New terminals would also be built at Glendale on Skye to shorten the crossing to Lochmaddy on North Uist and another at Kilmoluaig to Tarbert on Harris.

Likewise, Islay passengers would get a ferry from Keills on the mainland and travel to Lagg on Jura, before crossing to Islay. One other advantage is that carbon emissions would be greatly reduced without the need for hybrid fuel ferries.

Pedersen added: “Both are much shorter than the current Kennacraig to Port Askaig/Port Ellen service on Islay and would allow up to ten daily crossings and the option of direct bus services between the islands and Glasgow.”

Minister for Energy, Connectivity and the Islands, Paul Wheelhouse, said: “We are continuing to invest in new vessels and ferry infrastructure to renew the fleet in accordance with the published Vessel Replacement and Deployment Plan. Over £1 billion has been invested in ferry services across the Clyde and Hebrides routes, since 2007.

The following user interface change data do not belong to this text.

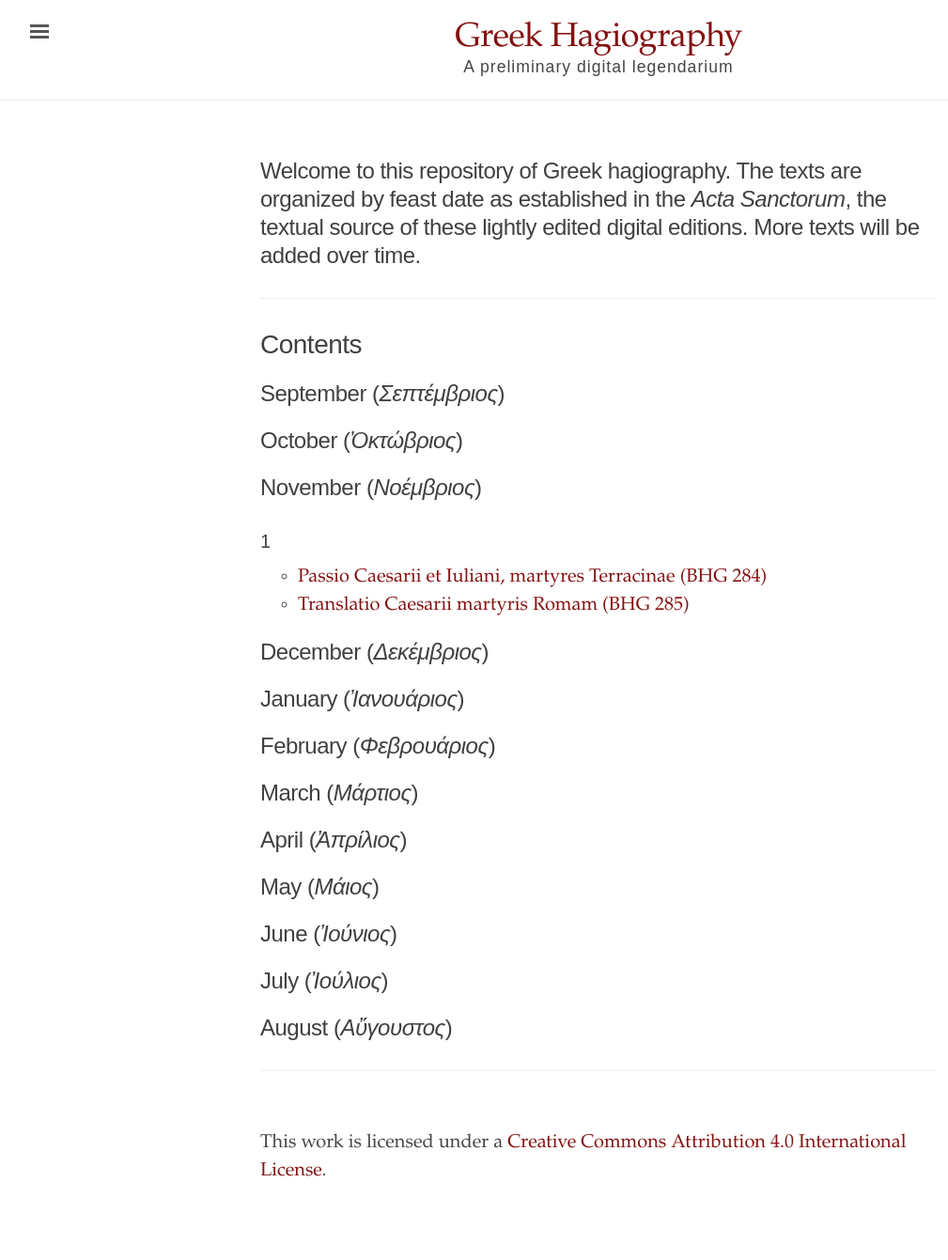
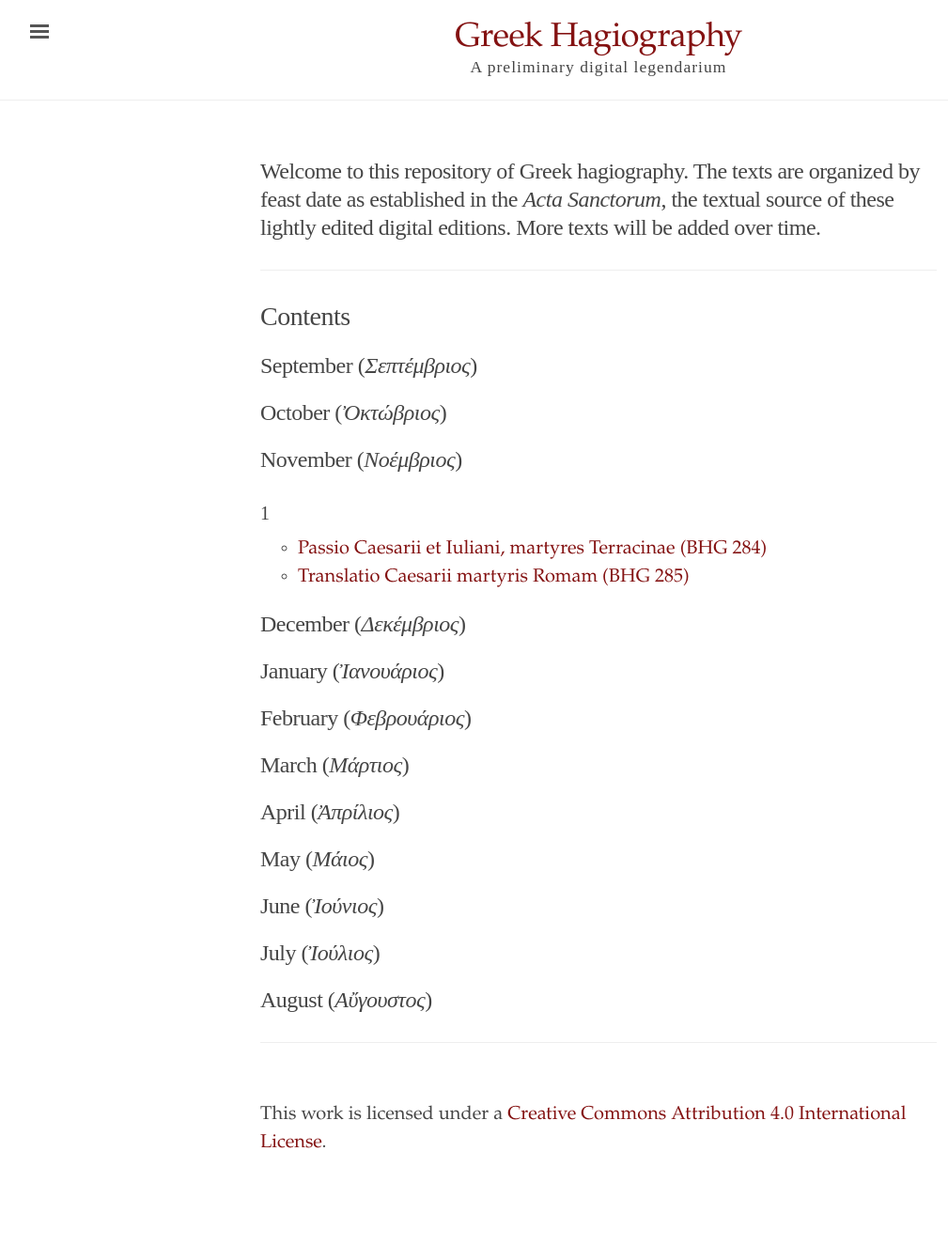
Before and after one commit to cjkoepke1/greek-hagiography, a Jekyll site: the page built from index.md, in a window 1280 px wide. Shown: the whole page at 94% size, without its empty margins (3-1012 px from the left). Built offline with Jekyll 4.4.1, drawn with Linux system fonts in a browser that asks for light colours; after the commit the page ends 1311 px from its top, so only the background shows below that.

Commit message:
update heading font to times and color to 454545

```diff
--- a/assets/css/style.scss
+++ b/assets/css/style.scss
@@ -11,7 +11,7 @@
 
 /* Fonts */
 $main-font: "Palatino Linotype", "Book Antiqua", Palatino, serif;
-$heading-font: sans-serif;
+$heading-font: "Times New Roman", Times, serif;
 $regular-font-size: 1.25em; /* 20px / 16px = 1.25em; support text resizing in all browsers */
 
 
@@ -22,7 +22,7 @@
 */
 
 $text-color: #454545;
-$heading-color: #404040;
+$heading-color: #454545;
 $link-color: #841212;
 
 @import "ed";
```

“Work is also already under way to appraise, and subsequently to deliver on, further improvements to the ferry services to the Western Isles.”

The majority of all visitors to the Outer Hebrides travel through Stornoway harbour, emphasising the importance of the CalMac ferry service to both the town and the wider islands.

The M.V Loch Seaforth, the biggest vessel in the CalMac fleet, sails between Ullapool and Stornoway three times a day, bringing with it up to 700 passengers, 143 cars or 20 commercial vehicles each time it arrives in Lewis.

Some 280,000 ferry passengers, 95,000 cars and 13,000 commercial vehicles a year come to Stornoway via the ferry.

Weekend crossings operate at full capacity and strong growth in tourism means that there are severe capacity constraints during the summer months.

Stornoway Port Authority, which has ambitious plans to develop the harbour as part of a 20-year Master Plan, is developing proposals to ensure the Port is able to accommodate the freight ferry which will likely be deployed to the route over the next few years.

Alex Macleod, the authority’s chief executive, said: “The existing ferry provides a good service which is an absolute lifeline for the community. But the risks in being dependent on a single vessel underline the need for additional capacity to cope with existing requirements and future needs.

“The projects we are developing in the Master Plan will help stimulate further economic growth but capacity limitations on ferries could have an impact on that potential growth.

“There will always be difficulties with ferry traffic in such a weather-affected part of the world, and as we have done for over 140 years, we will continue to work very closely with Calmac ferries to assist with the delivery of a robust and flexible service. Liaising closely with Calmac Ferries we will work together to find solutions for the good of the islands and everyone who uses these essential ferry services.”

HebCelt relies heavily on CalMac ferry services to bring thousands of music fans to Lewis each summer.

The event is a huge economic driver for the islands, generating more than £2 million a year and filling hotels, guest houses and campsites. Half the festival audience comes from outside the islands and the ferry route from Ullapool to Stornoway is the main gateway to the Outer Hebrides for these visitors.

HebCelt is also a catalyst for many island-hopping holidays with festival-goers using it as the start of a tour of Lewis, Harris, the Uists and Barra which also depend on CalMac services.

Such is the demand during HebCelt that ferry services have been extended in recent years around festival time to ensure fans are able to get to and from the islands.

Festival director Caroline Maclennan said: “We have a really close relationship with CalMac and appreciate many of the difficulties and challenges it faces.

“CalMac is doing its best with an ageing fleet. The real conversation taking place just now is the frustration over the lack of investment in our lifeline services by successive governments.

“It’s easy to criticise the service when things go wrong, but there are many sides to it.

“We have a very constructive dialogue with the company which helps us effectively address issues, not just those directly affecting ferry services, but also travel to ports and connecting services which can affect both regular travellers and visitors.”